Web page edit records:
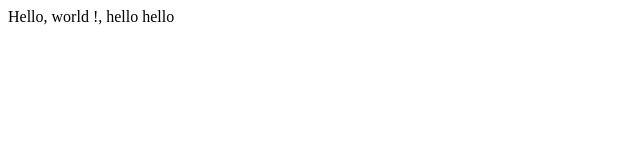
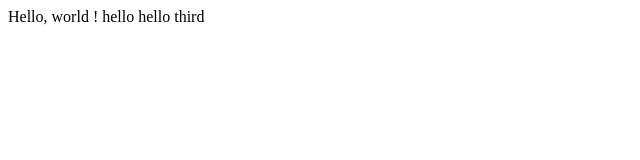
Before and after one commit to kevolenga/lecture0, a plain HTML site: page index.html in a window 1280 px wide. Shown: the full height of the page, 0-640 px from the left. Drawn offline with Linux system fonts and the light colour scheme.

Commit message:
Resolved merge conflict

```diff
--- a/index.html
+++ b/index.html
@@ -7,6 +7,6 @@
     <title>Document</title>
 </head>
 <body>
-    Hello, world !, hello hello
+    Hello, world ! hello hello third
 </body>
 </html>
```
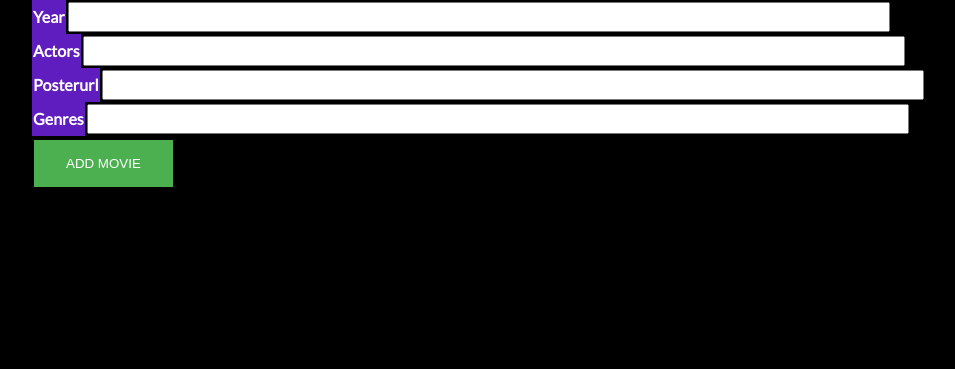
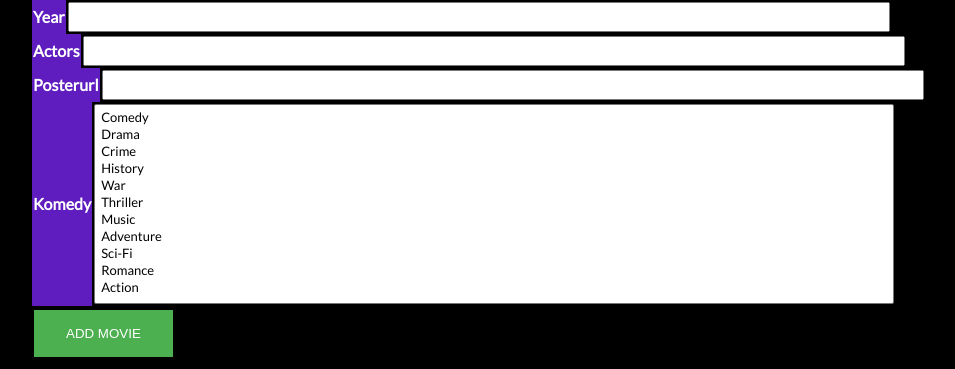
Before and after one commit to KatarzynaKuich/TODOS-_BILIOTEKA, a Flask app: template templates/films_lib.html in a window 1280 px wide. Shown: the part 463-832 px from the top of the page, without its empty margins (95-1050 px from the left). Before the commit the page ends 650 px from the top, so only its background shows below. Run offline with Flask 2, Linux system fonts and the light colour scheme; the template is opened without the code that fills it: values that come from a table or form of the project are taken from there, others are empty.

Commit message:
add multiple choise

```diff
--- a/forms.py
+++ b/forms.py
@@ -1,11 +1,14 @@
 from flask_wtf import FlaskForm
-from wtforms import StringField,TextAreaField,URLField,IntegerField,SubmitField
-from wtforms.validators import DataRequired,NumberRange,Length
+from wtforms import StringField, TextAreaField, URLField, IntegerField, SubmitField, SelectMultipleField
+from wtforms.validators import DataRequired, NumberRange, Length
+
+
 class FilmForm(FlaskForm):
-    id =      IntegerField(validators=[DataRequired()])
-    title   = StringField(validators=[DataRequired()])
-    plot    = TextAreaField()
-    year    = StringField()
+    id = IntegerField(validators=[DataRequired()])
+    title = StringField(validators=[DataRequired()])
+    plot = TextAreaField()
+    year = StringField()
     actors = StringField()
-    posterUrl= StringField()
-    genres = StringField()
+    posterUrl = StringField()
+    genres = SelectMultipleField("Komedy", choices=["Comedy", "Drama", "Crime", "History", "War", "Thriller", "Music",
+                                                    "Adventure", "Sci-Fi","Romance","Action"], coerce=str, option_widget=None)
--- a/static/mystyles.css
+++ b/static/mystyles.css
@@ -46,13 +46,21 @@ form textarea#plot {
      font-size: 13px;
      font-family: "Lato",sans-serif ;
 }
+
+form select#genres {
+     width: 800px;
+     height: 200px;
+     max-width: 800px;
+     font-size: 13px;
+     font-family: "Lato",sans-serif ;
+}
 .content{
     display: flex;
     justify-items: center;
     justify-content: center;
 }
 
-input[type=button], input[type=submit], input[type=reset] {
+input[type=button], input[type=submit], input[type=reset] input[type=select]{
   background-color: #4CAF50;
   border: none;
   color: white;
@@ -62,7 +70,6 @@ input[type=button], input[type=submit], input[type=reset] {
   cursor: pointer;
 }
 input[type="text"], input[type="password"], textarea, select {
-
     font-size: 13px;
     height: 18px;
     line-height: 18px;
```
Also changed, not shown: films.json.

*Exercise objective*
Search the entries above for the word "size" and copy each line where it appears.

*Answer to this task*
      font-size: 13px;
+     font-size: 13px;
     font-size: 13px;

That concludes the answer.